Exercise aim ▸
Make a word-for-word copy of the entries below from their first line through the line with "Also changed, not shown: boosters.csv, roles.csv, 4", and add nothing.

━━ Input data ━━

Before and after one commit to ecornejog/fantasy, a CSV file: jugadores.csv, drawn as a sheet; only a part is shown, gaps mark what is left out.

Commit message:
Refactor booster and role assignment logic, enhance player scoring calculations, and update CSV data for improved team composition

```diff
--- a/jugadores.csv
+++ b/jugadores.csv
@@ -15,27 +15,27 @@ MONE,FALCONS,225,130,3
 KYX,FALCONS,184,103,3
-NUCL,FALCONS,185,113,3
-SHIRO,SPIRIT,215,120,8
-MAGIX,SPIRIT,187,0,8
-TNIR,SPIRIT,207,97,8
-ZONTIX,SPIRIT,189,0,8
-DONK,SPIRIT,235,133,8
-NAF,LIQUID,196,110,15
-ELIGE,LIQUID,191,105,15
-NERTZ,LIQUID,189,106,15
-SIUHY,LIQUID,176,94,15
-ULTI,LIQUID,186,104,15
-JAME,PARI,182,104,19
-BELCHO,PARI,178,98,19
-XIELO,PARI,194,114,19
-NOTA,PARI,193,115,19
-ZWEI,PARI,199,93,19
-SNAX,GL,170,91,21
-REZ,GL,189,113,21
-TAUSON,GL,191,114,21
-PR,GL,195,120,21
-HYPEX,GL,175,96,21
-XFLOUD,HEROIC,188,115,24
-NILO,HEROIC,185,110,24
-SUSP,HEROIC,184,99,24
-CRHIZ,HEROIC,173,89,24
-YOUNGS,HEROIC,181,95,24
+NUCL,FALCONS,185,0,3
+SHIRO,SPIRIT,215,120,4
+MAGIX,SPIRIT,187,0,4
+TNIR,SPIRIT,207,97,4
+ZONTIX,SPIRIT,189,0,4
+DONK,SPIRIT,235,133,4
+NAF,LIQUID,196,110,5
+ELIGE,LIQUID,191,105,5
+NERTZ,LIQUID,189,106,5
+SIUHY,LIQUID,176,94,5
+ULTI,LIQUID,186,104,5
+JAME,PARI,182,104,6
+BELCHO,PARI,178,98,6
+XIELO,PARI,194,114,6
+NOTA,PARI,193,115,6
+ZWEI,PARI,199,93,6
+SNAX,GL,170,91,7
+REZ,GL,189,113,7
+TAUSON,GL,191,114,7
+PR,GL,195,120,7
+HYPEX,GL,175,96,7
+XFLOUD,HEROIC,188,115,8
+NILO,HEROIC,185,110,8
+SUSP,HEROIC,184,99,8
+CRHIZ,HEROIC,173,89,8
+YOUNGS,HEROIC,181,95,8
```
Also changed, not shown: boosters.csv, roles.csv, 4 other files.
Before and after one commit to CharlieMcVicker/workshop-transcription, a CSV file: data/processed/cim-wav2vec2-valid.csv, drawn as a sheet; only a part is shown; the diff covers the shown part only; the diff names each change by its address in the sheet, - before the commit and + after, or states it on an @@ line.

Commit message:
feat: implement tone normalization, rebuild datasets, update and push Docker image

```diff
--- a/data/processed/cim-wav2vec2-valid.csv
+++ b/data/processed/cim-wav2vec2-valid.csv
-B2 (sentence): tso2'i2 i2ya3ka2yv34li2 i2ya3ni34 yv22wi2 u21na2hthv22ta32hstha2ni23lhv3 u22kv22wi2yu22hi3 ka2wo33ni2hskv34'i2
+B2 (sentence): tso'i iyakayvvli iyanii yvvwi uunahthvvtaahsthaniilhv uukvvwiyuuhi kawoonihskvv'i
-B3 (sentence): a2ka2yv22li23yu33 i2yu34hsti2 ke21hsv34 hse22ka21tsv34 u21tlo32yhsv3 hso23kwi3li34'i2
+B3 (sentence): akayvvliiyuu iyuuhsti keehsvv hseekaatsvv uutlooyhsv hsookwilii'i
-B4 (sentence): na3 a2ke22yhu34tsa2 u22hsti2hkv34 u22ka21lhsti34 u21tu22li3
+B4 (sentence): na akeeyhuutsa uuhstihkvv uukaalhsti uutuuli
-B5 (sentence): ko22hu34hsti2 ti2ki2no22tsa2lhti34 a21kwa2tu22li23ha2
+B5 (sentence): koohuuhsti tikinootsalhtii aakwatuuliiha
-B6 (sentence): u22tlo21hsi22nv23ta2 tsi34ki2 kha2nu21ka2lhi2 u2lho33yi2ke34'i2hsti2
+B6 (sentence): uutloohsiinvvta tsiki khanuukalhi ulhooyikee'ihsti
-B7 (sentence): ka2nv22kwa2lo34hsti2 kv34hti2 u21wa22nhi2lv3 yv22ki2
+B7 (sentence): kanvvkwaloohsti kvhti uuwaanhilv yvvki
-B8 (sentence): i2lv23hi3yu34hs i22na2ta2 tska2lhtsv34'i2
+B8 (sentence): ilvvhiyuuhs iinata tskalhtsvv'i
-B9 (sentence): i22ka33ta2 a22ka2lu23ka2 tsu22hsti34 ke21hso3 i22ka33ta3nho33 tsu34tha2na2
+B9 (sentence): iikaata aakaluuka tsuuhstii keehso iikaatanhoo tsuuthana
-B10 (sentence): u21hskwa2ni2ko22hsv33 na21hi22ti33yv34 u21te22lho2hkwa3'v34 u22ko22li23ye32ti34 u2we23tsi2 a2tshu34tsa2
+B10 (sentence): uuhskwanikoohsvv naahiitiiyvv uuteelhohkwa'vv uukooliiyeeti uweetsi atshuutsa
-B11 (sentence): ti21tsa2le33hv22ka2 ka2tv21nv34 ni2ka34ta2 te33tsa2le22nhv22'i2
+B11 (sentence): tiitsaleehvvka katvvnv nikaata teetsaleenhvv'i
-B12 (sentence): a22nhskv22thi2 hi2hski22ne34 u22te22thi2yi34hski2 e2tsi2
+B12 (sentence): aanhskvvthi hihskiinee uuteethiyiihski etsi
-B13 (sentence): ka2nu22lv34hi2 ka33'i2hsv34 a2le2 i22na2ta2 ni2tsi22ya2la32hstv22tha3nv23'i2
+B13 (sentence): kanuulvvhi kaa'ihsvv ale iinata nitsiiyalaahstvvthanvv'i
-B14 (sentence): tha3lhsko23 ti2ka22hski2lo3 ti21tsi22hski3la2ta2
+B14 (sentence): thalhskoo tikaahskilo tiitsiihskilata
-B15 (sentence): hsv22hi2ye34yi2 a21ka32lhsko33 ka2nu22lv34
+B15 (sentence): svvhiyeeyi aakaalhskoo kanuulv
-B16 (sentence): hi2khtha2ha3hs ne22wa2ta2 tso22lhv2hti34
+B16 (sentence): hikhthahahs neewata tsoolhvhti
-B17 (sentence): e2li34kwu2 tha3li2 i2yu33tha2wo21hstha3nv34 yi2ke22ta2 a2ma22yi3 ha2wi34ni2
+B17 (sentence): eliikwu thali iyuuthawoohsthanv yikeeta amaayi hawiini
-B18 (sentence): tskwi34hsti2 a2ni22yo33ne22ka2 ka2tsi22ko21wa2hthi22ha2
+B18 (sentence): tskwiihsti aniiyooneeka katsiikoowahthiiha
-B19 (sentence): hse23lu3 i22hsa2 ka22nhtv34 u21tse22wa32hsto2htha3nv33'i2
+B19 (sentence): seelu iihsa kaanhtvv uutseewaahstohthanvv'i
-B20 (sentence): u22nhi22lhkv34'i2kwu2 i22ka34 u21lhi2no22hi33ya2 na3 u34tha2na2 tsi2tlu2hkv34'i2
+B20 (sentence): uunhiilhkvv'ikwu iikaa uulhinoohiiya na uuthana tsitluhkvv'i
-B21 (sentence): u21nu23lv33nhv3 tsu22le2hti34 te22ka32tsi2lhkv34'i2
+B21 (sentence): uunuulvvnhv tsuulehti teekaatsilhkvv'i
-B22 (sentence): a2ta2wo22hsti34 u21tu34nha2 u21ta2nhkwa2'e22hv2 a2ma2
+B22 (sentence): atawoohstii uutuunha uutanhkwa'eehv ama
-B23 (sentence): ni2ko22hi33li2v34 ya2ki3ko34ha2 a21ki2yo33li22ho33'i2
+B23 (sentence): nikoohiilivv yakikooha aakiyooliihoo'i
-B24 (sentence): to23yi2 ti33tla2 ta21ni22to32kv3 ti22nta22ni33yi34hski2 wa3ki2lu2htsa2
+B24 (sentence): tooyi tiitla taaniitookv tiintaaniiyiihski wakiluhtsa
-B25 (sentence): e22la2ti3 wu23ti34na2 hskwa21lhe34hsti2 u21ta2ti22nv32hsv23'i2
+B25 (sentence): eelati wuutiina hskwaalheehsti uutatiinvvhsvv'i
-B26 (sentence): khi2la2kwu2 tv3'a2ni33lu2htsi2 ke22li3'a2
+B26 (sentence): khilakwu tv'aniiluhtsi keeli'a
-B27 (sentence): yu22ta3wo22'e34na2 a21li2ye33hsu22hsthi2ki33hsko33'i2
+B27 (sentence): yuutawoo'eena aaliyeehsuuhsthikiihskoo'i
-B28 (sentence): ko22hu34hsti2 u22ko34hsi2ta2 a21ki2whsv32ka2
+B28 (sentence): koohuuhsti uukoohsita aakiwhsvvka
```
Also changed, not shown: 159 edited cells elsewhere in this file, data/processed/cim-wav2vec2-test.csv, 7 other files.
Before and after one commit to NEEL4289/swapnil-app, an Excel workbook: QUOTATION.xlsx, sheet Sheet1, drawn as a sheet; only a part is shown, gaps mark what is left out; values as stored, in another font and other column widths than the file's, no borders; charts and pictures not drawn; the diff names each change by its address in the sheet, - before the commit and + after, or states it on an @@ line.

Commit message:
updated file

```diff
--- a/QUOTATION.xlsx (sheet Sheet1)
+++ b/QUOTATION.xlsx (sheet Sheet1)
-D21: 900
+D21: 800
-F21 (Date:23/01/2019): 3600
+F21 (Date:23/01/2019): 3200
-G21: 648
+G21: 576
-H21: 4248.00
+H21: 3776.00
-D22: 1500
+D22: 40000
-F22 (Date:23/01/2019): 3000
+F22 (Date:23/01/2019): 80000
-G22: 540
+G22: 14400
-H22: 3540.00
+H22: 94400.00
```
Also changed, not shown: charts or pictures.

━━━

Output ▸
Before and after one commit to ecornejog/fantasy, a CSV file: jugadores.csv, drawn as a sheet; only a part is shown, gaps mark what is left out.

Commit message:
Refactor booster and role assignment logic, enhance player scoring calculations, and update CSV data for improved team composition

```diff
--- a/jugadores.csv
+++ b/jugadores.csv
@@ -15,27 +15,27 @@ MONE,FALCONS,225,130,3
 KYX,FALCONS,184,103,3
-NUCL,FALCONS,185,113,3
-SHIRO,SPIRIT,215,120,8
-MAGIX,SPIRIT,187,0,8
-TNIR,SPIRIT,207,97,8
-ZONTIX,SPIRIT,189,0,8
-DONK,SPIRIT,235,133,8
-NAF,LIQUID,196,110,15
-ELIGE,LIQUID,191,105,15
-NERTZ,LIQUID,189,106,15
-SIUHY,LIQUID,176,94,15
-ULTI,LIQUID,186,104,15
-JAME,PARI,182,104,19
-BELCHO,PARI,178,98,19
-XIELO,PARI,194,114,19
-NOTA,PARI,193,115,19
-ZWEI,PARI,199,93,19
-SNAX,GL,170,91,21
-REZ,GL,189,113,21
-TAUSON,GL,191,114,21
-PR,GL,195,120,21
-HYPEX,GL,175,96,21
-XFLOUD,HEROIC,188,115,24
-NILO,HEROIC,185,110,24
-SUSP,HEROIC,184,99,24
-CRHIZ,HEROIC,173,89,24
-YOUNGS,HEROIC,181,95,24
+NUCL,FALCONS,185,0,3
+SHIRO,SPIRIT,215,120,4
+MAGIX,SPIRIT,187,0,4
+TNIR,SPIRIT,207,97,4
+ZONTIX,SPIRIT,189,0,4
+DONK,SPIRIT,235,133,4
+NAF,LIQUID,196,110,5
+ELIGE,LIQUID,191,105,5
+NERTZ,LIQUID,189,106,5
+SIUHY,LIQUID,176,94,5
+ULTI,LIQUID,186,104,5
+JAME,PARI,182,104,6
+BELCHO,PARI,178,98,6
+XIELO,PARI,194,114,6
+NOTA,PARI,193,115,6
+ZWEI,PARI,199,93,6
+SNAX,GL,170,91,7
+REZ,GL,189,113,7
+TAUSON,GL,191,114,7
+PR,GL,195,120,7
+HYPEX,GL,175,96,7
+XFLOUD,HEROIC,188,115,8
+NILO,HEROIC,185,110,8
+SUSP,HEROIC,184,99,8
+CRHIZ,HEROIC,173,89,8
+YOUNGS,HEROIC,181,95,8
```
Also changed, not shown: boosters.csv, roles.csv, 4 other files.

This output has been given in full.